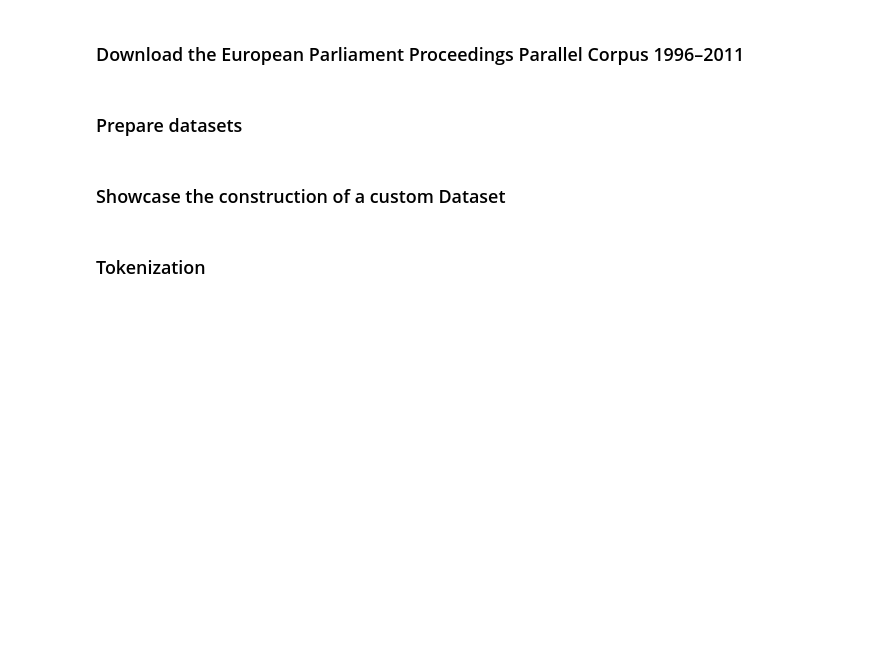
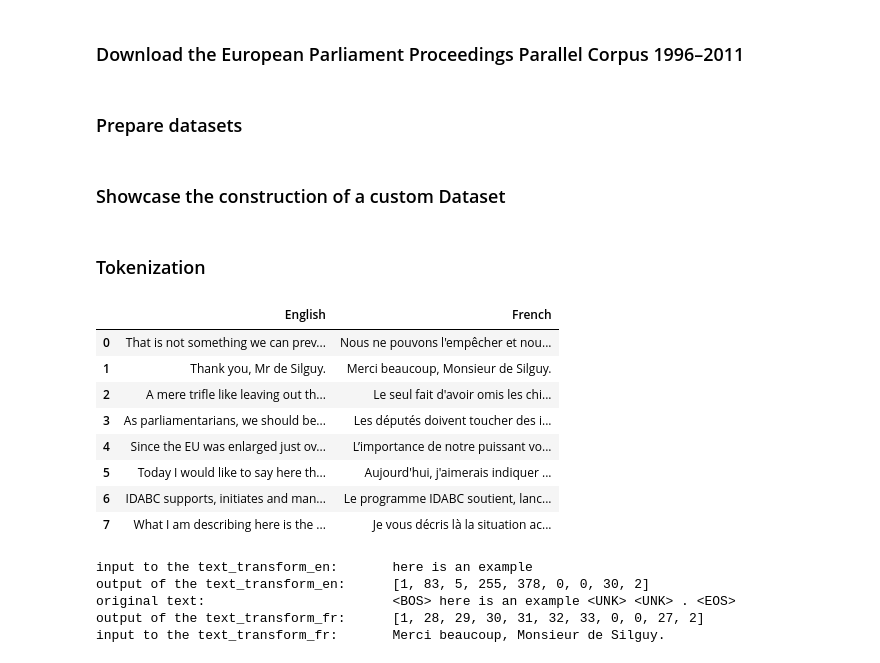
Before and after one commit to xg590/tutorials, a Jupyter notebook: ML/PyTorch_3_Transformer.ipynb, the cells around one changed output. Drawn from its saved outputs; the diff is of its cells as text; code cells hidden in the pictures; blank space fills up the shorter version.

```diff
--- a/ML/PyTorch_3_Transformer.ipynb
+++ b/ML/PyTorch_3_Transformer.ipynb
@@ -53,6 +53,70 @@ print(list(DataLoader(MyIterableDataset(), batch_size=4)))
 # %%
 import pandas as pd
 
-df_train = pd.read_csv("train.csv", nrows=200, usecols=['English','French'])
-df_val   = pd.read_csv("val.csv", nrows=100, usecols=['English','French'])
-display(df_train)
+df_train = pd.read_csv("train.csv", usecols=['English','French'])# , nrows=200)
+df_vali  = pd.read_csv( "vali.csv", usecols=['English','French'])# , nrows=100)
+display(df_train.head(8)) # df_train['fr_len'].max()
+
+import spacy # a language-aware tokenizer library
+
+spacy_en = spacy.load('en_core_web_sm') # https://spacy.io/models/en      initialize an english tokenizer
+spacy_fr = spacy.load('fr_core_news_sm')
+
+def tokenizer_en(sentence):
+    return [tok.text for tok in spacy_en.tokenizer(sentence)]
+def tokenizer_fr(sentence):
+    return [tok.text for tok in spacy_fr.tokenizer(sentence)]
+
+from collections import Counter
+from torchtext.vocab import vocab
+import torch
+
+def build_vocab():
+    coll_en = []
+    coll_fr = []
+    for sentence_en, sentence_fr in df_train.to_dict('split')['data'] + df_vali.to_dict('split')['data']:
+        coll_en.extend(tokenizer_en(sentence_en))
+        coll_fr.extend(tokenizer_fr(sentence_fr))
+
+    vocab_en = vocab(Counter(coll_en), specials=('<UNK>', '<BOS>', '<EOS>', '<PAD>'))
+    vocab_fr = vocab(Counter(coll_fr), specials=('<UNK>', '<BOS>', '<EOS>', '<PAD>'))
+    vocab_en.set_default_index(0)
+    vocab_fr.set_default_index(0)
+    torch.save(vocab_en, 'vocab_en.pth')
+    torch.save(vocab_fr, 'vocab_fr.pth')
+
+    vocab_obj = torch.load('vocab_en.pth')
+    print(vocab_obj.get_stoi())
+
+#build_vocab()
+
+import torch
+torch.set_printoptions(threshold=100_000)
+vocab_en = torch.load('vocab_en.pth')
+vocab_fr = torch.load('vocab_fr.pth')
+
+text_transform_en = lambda x: [vocab_en['<BOS>']] + [vocab_en[token] for token in tokenizer_en(x)] + [vocab_en['<EOS>']]
+text_transform_fr = lambda x: [vocab_fr['<BOS>']] + [vocab_fr[token] for token in tokenizer_fr(x)] + [vocab_fr['<EOS>']]
+
+# Print out the output of text_transform_en
+print("input to the text_transform_en:      ", "here is an example")
+print("output of the text_transform_en:     ", text_transform_en("here is an example aaa bbb."))
+print("original text:                       ", ' '.join([vocab_en.lookup_token(word_index) for word_index in text_transform_en("here is an example aaa bbb.")]))
+# Print out the output of text_transform_en
+print("output of the text_transform_fr:     ", text_transform_fr('Merci beaucoup, Monsieur de Silguy ccc ddd.'))
+print("input to the text_transform_fr:      ", 'Merci beaucoup, Monsieur de Silguy.')
+# %% [output]
+|  | English | French |
+| 0 | That is not something we can prev... | Nous ne pouvons l'empêcher et nou... |
+| 1 | Thank you, Mr de Silguy. | Merci beaucoup, Monsieur de Silguy. |
+| 2 | A mere trifle like leaving out th... | Le seul fait d'avoir omis les chi... |
+| 3 | As parliamentarians, we should be... | Les députés doivent toucher des i... |
+| 4 | Since the EU was enlarged just ov... | L’importance de notre puissant vo... |
+| 5 | Today I would like to say here th... | Aujourd'hui, j'aimerais indiquer ... |
+| 6 | IDABC supports, initiates and man... | Le programme IDABC soutient, lanc... |
+| 7 | What I am describing here is the ... | Je vous décris là la situation ac... |
+input to the text_transform_en:       here is an example
+output of the text_transform_en:      [1, 83, 5, 255, 378, 0, 0, 30, 2]
+original text:                        <BOS> here is an example <UNK> <UNK> . <EOS>
+output of the text_transform_fr:      [1, 28, 29, 30, 31, 32, 33, 0, 0, 27, 2]
+input to the text_transform_fr:       Merci beaucoup, Monsieur de Silguy.
```
Also changed, not shown: parts of 41 cells of this notebook, 3 other files.
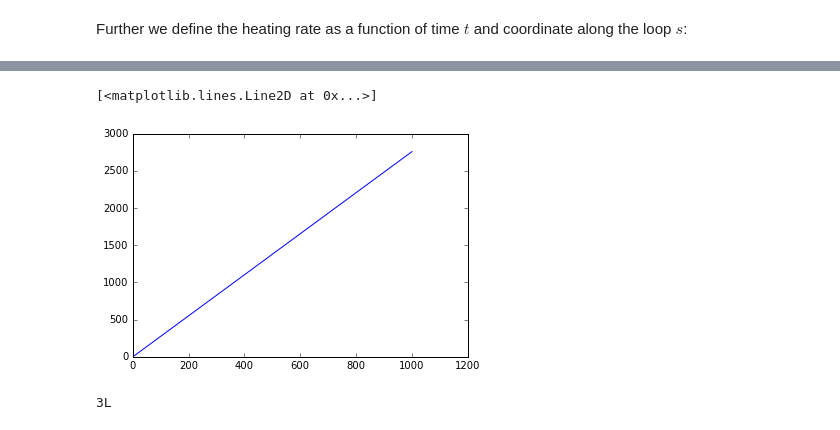
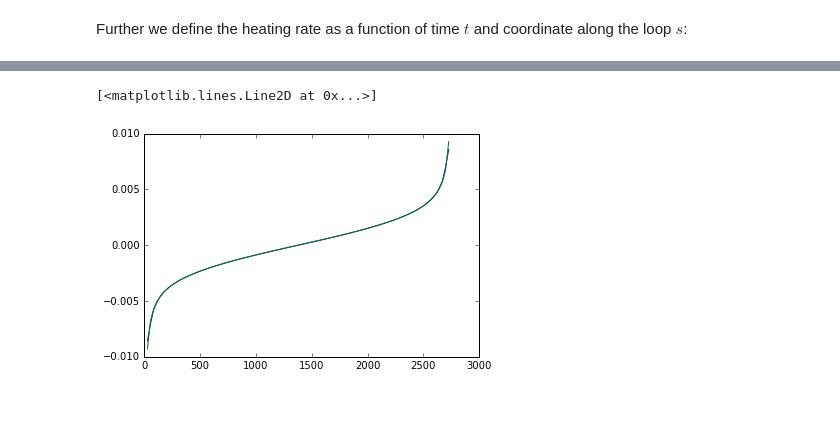
Before and after one commit to temik42/lib, a Jupyter notebook: hydron/example.ipynb, the cells around one changed output, grey strips where cells are left out. Saved outputs shown, nothing was run; the diff lists cells and outputs as text; code cells hidden in the pictures.

```diff
--- a/hydron/example.ipynb
+++ b/hydron/example.ipynb
@@ -88,9 +93,6 @@ plt.plot(sim.x,sim.p)
-# %%
-plt.plot(sim.x)
-# %% [output]
-[<matplotlib.lines.Line2D at 0x...>]
-[figure, removed]
-# %%
-sim.ndim
-# %% [output]
-3L
+# %%
+plt.plot(sim.x[1:-1],sim.d_dx(sim.p))
+plt.plot(sim.x[1:-1],(sim.sources[0].get(sim.ex)*sim.q[0])[1:-1])
+# %% [output]
+[<matplotlib.lines.Line2D at 0x...>]
+[figure, added]
```
Also changed, not shown: parts of 7 cells of this notebook, 24 other files.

Exercise goal
Word for word, print all of the data; skip the pictures.

Expected output
Before and after one commit to xg590/tutorials, a Jupyter notebook: ML/PyTorch_3_Transformer.ipynb, the cells around one changed output. Drawn from its saved outputs; the diff is of its cells as text; code cells hidden in the pictures; blank space fills up the shorter version.

```diff
--- a/ML/PyTorch_3_Transformer.ipynb
+++ b/ML/PyTorch_3_Transformer.ipynb
@@ -53,6 +53,70 @@ print(list(DataLoader(MyIterableDataset(), batch_size=4)))
 # %%
 import pandas as pd
 
-df_train = pd.read_csv("train.csv", nrows=200, usecols=['English','French'])
-df_val   = pd.read_csv("val.csv", nrows=100, usecols=['English','French'])
-display(df_train)
+df_train = pd.read_csv("train.csv", usecols=['English','French'])# , nrows=200)
+df_vali  = pd.read_csv( "vali.csv", usecols=['English','French'])# , nrows=100)
+display(df_train.head(8)) # df_train['fr_len'].max()
+
+import spacy # a language-aware tokenizer library
+
+spacy_en = spacy.load('en_core_web_sm') # https://spacy.io/models/en      initialize an english tokenizer
+spacy_fr = spacy.load('fr_core_news_sm')
+
+def tokenizer_en(sentence):
+    return [tok.text for tok in spacy_en.tokenizer(sentence)]
+def tokenizer_fr(sentence):
+    return [tok.text for tok in spacy_fr.tokenizer(sentence)]
+
+from collections import Counter
+from torchtext.vocab import vocab
+import torch
+
+def build_vocab():
+    coll_en = []
+    coll_fr = []
+    for sentence_en, sentence_fr in df_train.to_dict('split')['data'] + df_vali.to_dict('split')['data']:
+        coll_en.extend(tokenizer_en(sentence_en))
+        coll_fr.extend(tokenizer_fr(sentence_fr))
+
+    vocab_en = vocab(Counter(coll_en), specials=('<UNK>', '<BOS>', '<EOS>', '<PAD>'))
+    vocab_fr = vocab(Counter(coll_fr), specials=('<UNK>', '<BOS>', '<EOS>', '<PAD>'))
+    vocab_en.set_default_index(0)
+    vocab_fr.set_default_index(0)
+    torch.save(vocab_en, 'vocab_en.pth')
+    torch.save(vocab_fr, 'vocab_fr.pth')
+
+    vocab_obj = torch.load('vocab_en.pth')
+    print(vocab_obj.get_stoi())
+
+#build_vocab()
+
+import torch
+torch.set_printoptions(threshold=100_000)
+vocab_en = torch.load('vocab_en.pth')
+vocab_fr = torch.load('vocab_fr.pth')
+
+text_transform_en = lambda x: [vocab_en['<BOS>']] + [vocab_en[token] for token in tokenizer_en(x)] + [vocab_en['<EOS>']]
+text_transform_fr = lambda x: [vocab_fr['<BOS>']] + [vocab_fr[token] for token in tokenizer_fr(x)] + [vocab_fr['<EOS>']]
+
+# Print out the output of text_transform_en
+print("input to the text_transform_en:      ", "here is an example")
+print("output of the text_transform_en:     ", text_transform_en("here is an example aaa bbb."))
+print("original text:                       ", ' '.join([vocab_en.lookup_token(word_index) for word_index in text_transform_en("here is an example aaa bbb.")]))
+# Print out the output of text_transform_en
+print("output of the text_transform_fr:     ", text_transform_fr('Merci beaucoup, Monsieur de Silguy ccc ddd.'))
+print("input to the text_transform_fr:      ", 'Merci beaucoup, Monsieur de Silguy.')
+# %% [output]
+|  | English | French |
+| 0 | That is not something we can prev... | Nous ne pouvons l'empêcher et nou... |
+| 1 | Thank you, Mr de Silguy. | Merci beaucoup, Monsieur de Silguy. |
+| 2 | A mere trifle like leaving out th... | Le seul fait d'avoir omis les chi... |
+| 3 | As parliamentarians, we should be... | Les députés doivent toucher des i... |
+| 4 | Since the EU was enlarged just ov... | L’importance de notre puissant vo... |
+| 5 | Today I would like to say here th... | Aujourd'hui, j'aimerais indiquer ... |
+| 6 | IDABC supports, initiates and man... | Le programme IDABC soutient, lanc... |
+| 7 | What I am describing here is the ... | Je vous décris là la situation ac... |
+input to the text_transform_en:       here is an example
+output of the text_transform_en:      [1, 83, 5, 255, 378, 0, 0, 30, 2]
+original text:                        <BOS> here is an example <UNK> <UNK> . <EOS>
+output of the text_transform_fr:      [1, 28, 29, 30, 31, 32, 33, 0, 0, 27, 2]
+input to the text_transform_fr:       Merci beaucoup, Monsieur de Silguy.
```
Also changed, not shown: parts of 41 cells of this notebook, 3 other files.
Before and after one commit to temik42/lib, a Jupyter notebook: hydron/example.ipynb, the cells around one changed output, grey strips where cells are left out. Saved outputs shown, nothing was run; the diff lists cells and outputs as text; code cells hidden in the pictures.

```diff
--- a/hydron/example.ipynb
+++ b/hydron/example.ipynb
@@ -88,9 +93,6 @@ plt.plot(sim.x,sim.p)
-# %%
-plt.plot(sim.x)
-# %% [output]
-[<matplotlib.lines.Line2D at 0x...>]
-[figure, removed]
-# %%
-sim.ndim
-# %% [output]
-3L
+# %%
+plt.plot(sim.x[1:-1],sim.d_dx(sim.p))
+plt.plot(sim.x[1:-1],(sim.sources[0].get(sim.ex)*sim.q[0])[1:-1])
+# %% [output]
+[<matplotlib.lines.Line2D at 0x...>]
+[figure, added]
```
Also changed, not shown: parts of 7 cells of this notebook, 24 other files.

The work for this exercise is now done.